• [What is needed] Leave out the pictures and repeat the entries below verbatim.

Before-and-after change data
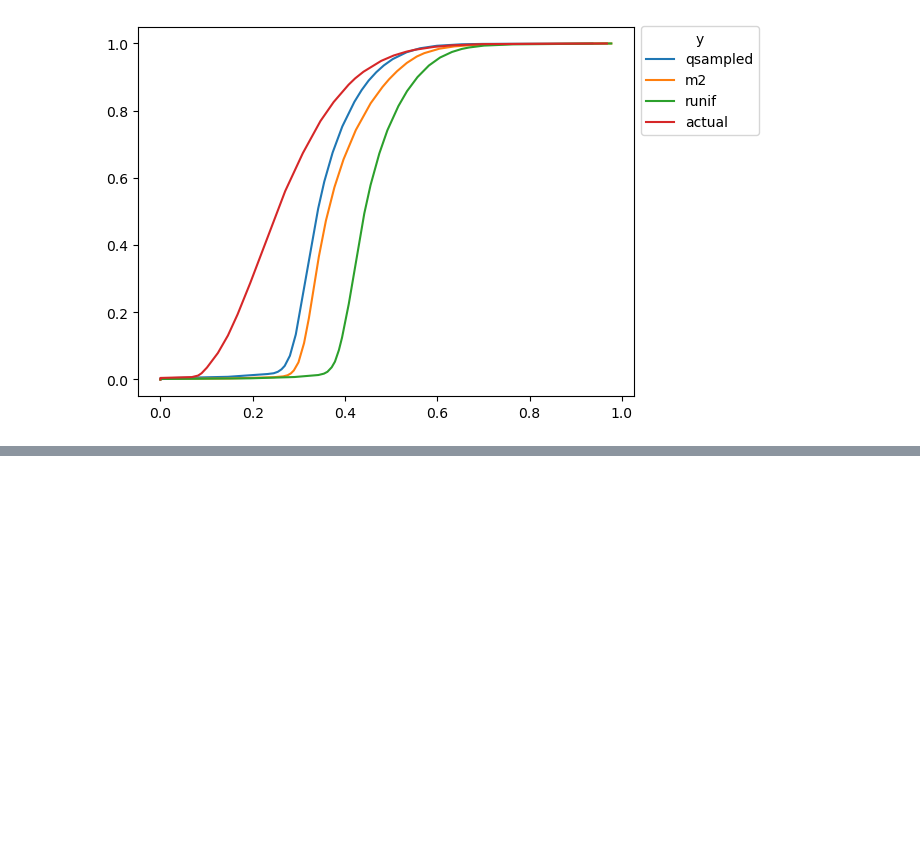
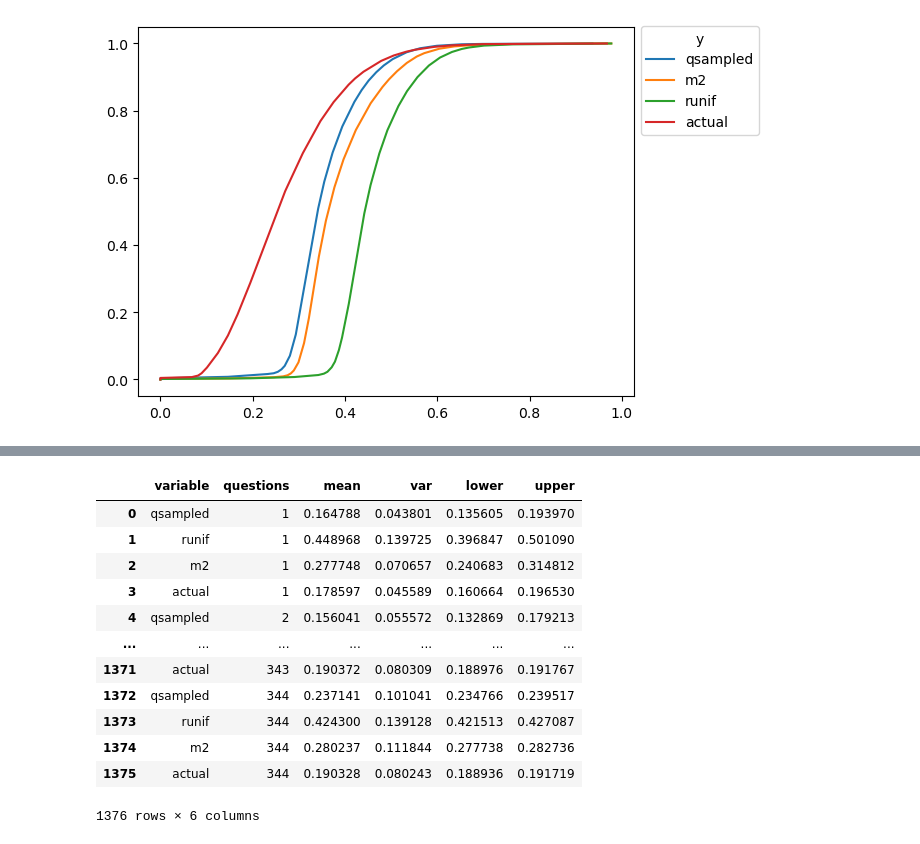
Before and after one commit to zeroknowledgediscovery/truthnet, a Jupyter notebook: notebooks/suspect-distributions.ipynb, the cells around one changed output, grey strips where cells are left out. Cells and saved outputs as stored; diff of their text form; code cells hidden in the pictures; blank space fills up the shorter version.

```diff
--- a/notebooks/suspect-distributions.ipynb
+++ b/notebooks/suspect-distributions.ipynb
@@ -626,0 +719,30 @@ tpl.save(
+# %%
+res_gdf = list()
+conf = 0.95
+for questions in tqdm(range(1, 345)):
+    for group in ["qsampled", "runif", "m2", "actual"]:
+        dfgq = dffgm.query("questions==@questions & y==@group")
+        mean = dfgq["value"].mean()
+        var = dfgq["value"].var()
+        ci = sms.DescrStatsW(dfgq["value"]).tconfint_mean(alpha=1 - conf)
+        res_gdf.append([group, questions, mean, var, ci[0], ci[1]])
+
+res_gdf = pd.DataFrame(
+    res_gdf, columns=["variable", "questions", "mean", "var", "lower", "upper"]
+)
+
+res_gdf
+# %% [output]
+|  | variable | questions | mean | var | lower | upper |
+| 0 | qsampled | 1 | 0.164788 | 0.043801 | 0.135605 | 0.193970 |
+| 1 | runif | 1 | 0.448968 | 0.139725 | 0.396847 | 0.501090 |
+| 2 | m2 | 1 | 0.277748 | 0.070657 | 0.240683 | 0.314812 |
+| 3 | actual | 1 | 0.178597 | 0.045589 | 0.160664 | 0.196530 |
+| 4 | qsampled | 2 | 0.156041 | 0.055572 | 0.132869 | 0.179213 |
+| ... | ... | ... | ... | ... | ... | ... |
+| 1371 | actual | 343 | 0.190372 | 0.080309 | 0.188976 | 0.191767 |
+| 1372 | qsampled | 344 | 0.237141 | 0.101041 | 0.234766 | 0.239517 |
+| 1373 | runif | 344 | 0.424300 | 0.139128 | 0.421513 | 0.427087 |
+| 1374 | m2 | 344 | 0.280237 | 0.111844 | 0.277738 | 0.282736 |
+| 1375 | actual | 344 | 0.190328 | 0.080243 | 0.188936 | 0.191719 |
+1376 rows × 6 columns
```
Also changed, not shown: parts of 8 cells of this notebook, 2 other files.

• [Your solution]
Before and after one commit to zeroknowledgediscovery/truthnet, a Jupyter notebook: notebooks/suspect-distributions.ipynb, the cells around one changed output, grey strips where cells are left out. Cells and saved outputs as stored; diff of their text form; code cells hidden in the pictures; blank space fills up the shorter version.

```diff
--- a/notebooks/suspect-distributions.ipynb
+++ b/notebooks/suspect-distributions.ipynb
@@ -626,0 +719,30 @@ tpl.save(
+# %%
+res_gdf = list()
+conf = 0.95
+for questions in tqdm(range(1, 345)):
+    for group in ["qsampled", "runif", "m2", "actual"]:
+        dfgq = dffgm.query("questions==@questions & y==@group")
+        mean = dfgq["value"].mean()
+        var = dfgq["value"].var()
+        ci = sms.DescrStatsW(dfgq["value"]).tconfint_mean(alpha=1 - conf)
+        res_gdf.append([group, questions, mean, var, ci[0], ci[1]])
+
+res_gdf = pd.DataFrame(
+    res_gdf, columns=["variable", "questions", "mean", "var", "lower", "upper"]
+)
+
+res_gdf
+# %% [output]
+|  | variable | questions | mean | var | lower | upper |
+| 0 | qsampled | 1 | 0.164788 | 0.043801 | 0.135605 | 0.193970 |
+| 1 | runif | 1 | 0.448968 | 0.139725 | 0.396847 | 0.501090 |
+| 2 | m2 | 1 | 0.277748 | 0.070657 | 0.240683 | 0.314812 |
+| 3 | actual | 1 | 0.178597 | 0.045589 | 0.160664 | 0.196530 |
+| 4 | qsampled | 2 | 0.156041 | 0.055572 | 0.132869 | 0.179213 |
+| ... | ... | ... | ... | ... | ... | ... |
+| 1371 | actual | 343 | 0.190372 | 0.080309 | 0.188976 | 0.191767 |
+| 1372 | qsampled | 344 | 0.237141 | 0.101041 | 0.234766 | 0.239517 |
+| 1373 | runif | 344 | 0.424300 | 0.139128 | 0.421513 | 0.427087 |
+| 1374 | m2 | 344 | 0.280237 | 0.111844 | 0.277738 | 0.282736 |
+| 1375 | actual | 344 | 0.190328 | 0.080243 | 0.188936 | 0.191719 |
+1376 rows × 6 columns
```
Also changed, not shown: parts of 8 cells of this notebook, 2 other files.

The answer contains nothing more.